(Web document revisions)
=== Section Start ===

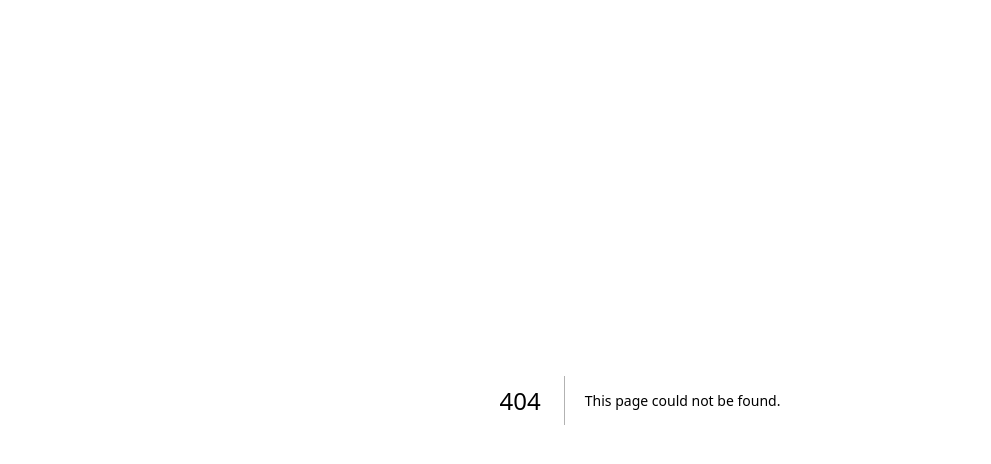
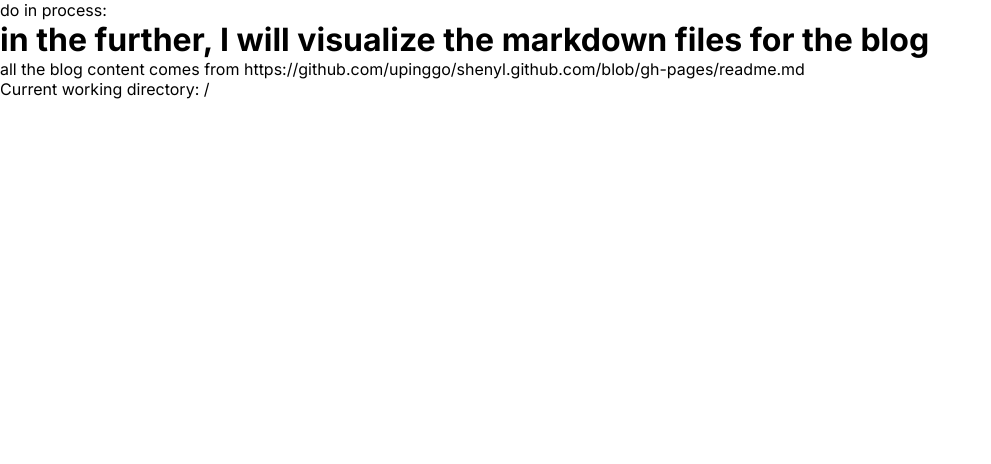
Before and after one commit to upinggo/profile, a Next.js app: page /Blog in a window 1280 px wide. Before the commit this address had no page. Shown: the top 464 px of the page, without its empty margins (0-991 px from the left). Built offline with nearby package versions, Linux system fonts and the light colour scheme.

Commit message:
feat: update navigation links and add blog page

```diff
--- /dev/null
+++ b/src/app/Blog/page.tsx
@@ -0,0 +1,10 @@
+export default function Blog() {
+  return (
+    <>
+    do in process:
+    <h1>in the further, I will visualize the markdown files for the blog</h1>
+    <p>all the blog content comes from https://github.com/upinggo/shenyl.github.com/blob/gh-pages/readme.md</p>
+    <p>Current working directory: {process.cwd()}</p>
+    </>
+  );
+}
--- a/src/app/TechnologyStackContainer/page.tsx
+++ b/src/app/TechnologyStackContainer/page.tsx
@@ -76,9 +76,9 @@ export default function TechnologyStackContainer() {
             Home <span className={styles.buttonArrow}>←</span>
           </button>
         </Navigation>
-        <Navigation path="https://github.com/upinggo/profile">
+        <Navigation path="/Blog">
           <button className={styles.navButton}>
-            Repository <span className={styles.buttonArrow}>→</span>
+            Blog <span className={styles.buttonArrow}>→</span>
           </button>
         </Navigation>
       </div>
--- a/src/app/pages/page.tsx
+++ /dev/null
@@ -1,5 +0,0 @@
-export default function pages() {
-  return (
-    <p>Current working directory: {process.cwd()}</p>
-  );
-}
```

=== Section End ===

▶ **ASSIGNMENT**
Write out each entry exactly; any pictures stay out of the copy.

▶ **SOLUTION**
Before and after one commit to upinggo/profile, a Next.js app: page /Blog in a window 1280 px wide. Before the commit this address had no page. Shown: the top 464 px of the page, without its empty margins (0-991 px from the left). Built offline with nearby package versions, Linux system fonts and the light colour scheme.

Commit message:
feat: update navigation links and add blog page

```diff
--- /dev/null
+++ b/src/app/Blog/page.tsx
@@ -0,0 +1,10 @@
+export default function Blog() {
+  return (
+    <>
+    do in process:
+    <h1>in the further, I will visualize the markdown files for the blog</h1>
+    <p>all the blog content comes from https://github.com/upinggo/shenyl.github.com/blob/gh-pages/readme.md</p>
+    <p>Current working directory: {process.cwd()}</p>
+    </>
+  );
+}
--- a/src/app/TechnologyStackContainer/page.tsx
+++ b/src/app/TechnologyStackContainer/page.tsx
@@ -76,9 +76,9 @@ export default function TechnologyStackContainer() {
             Home <span className={styles.buttonArrow}>←</span>
           </button>
         </Navigation>
-        <Navigation path="https://github.com/upinggo/profile">
+        <Navigation path="/Blog">
           <button className={styles.navButton}>
-            Repository <span className={styles.buttonArrow}>→</span>
+            Blog <span className={styles.buttonArrow}>→</span>
           </button>
         </Navigation>
       </div>
--- a/src/app/pages/page.tsx
+++ /dev/null
@@ -1,5 +0,0 @@
-export default function pages() {
-  return (
-    <p>Current working directory: {process.cwd()}</p>
-  );
-}
```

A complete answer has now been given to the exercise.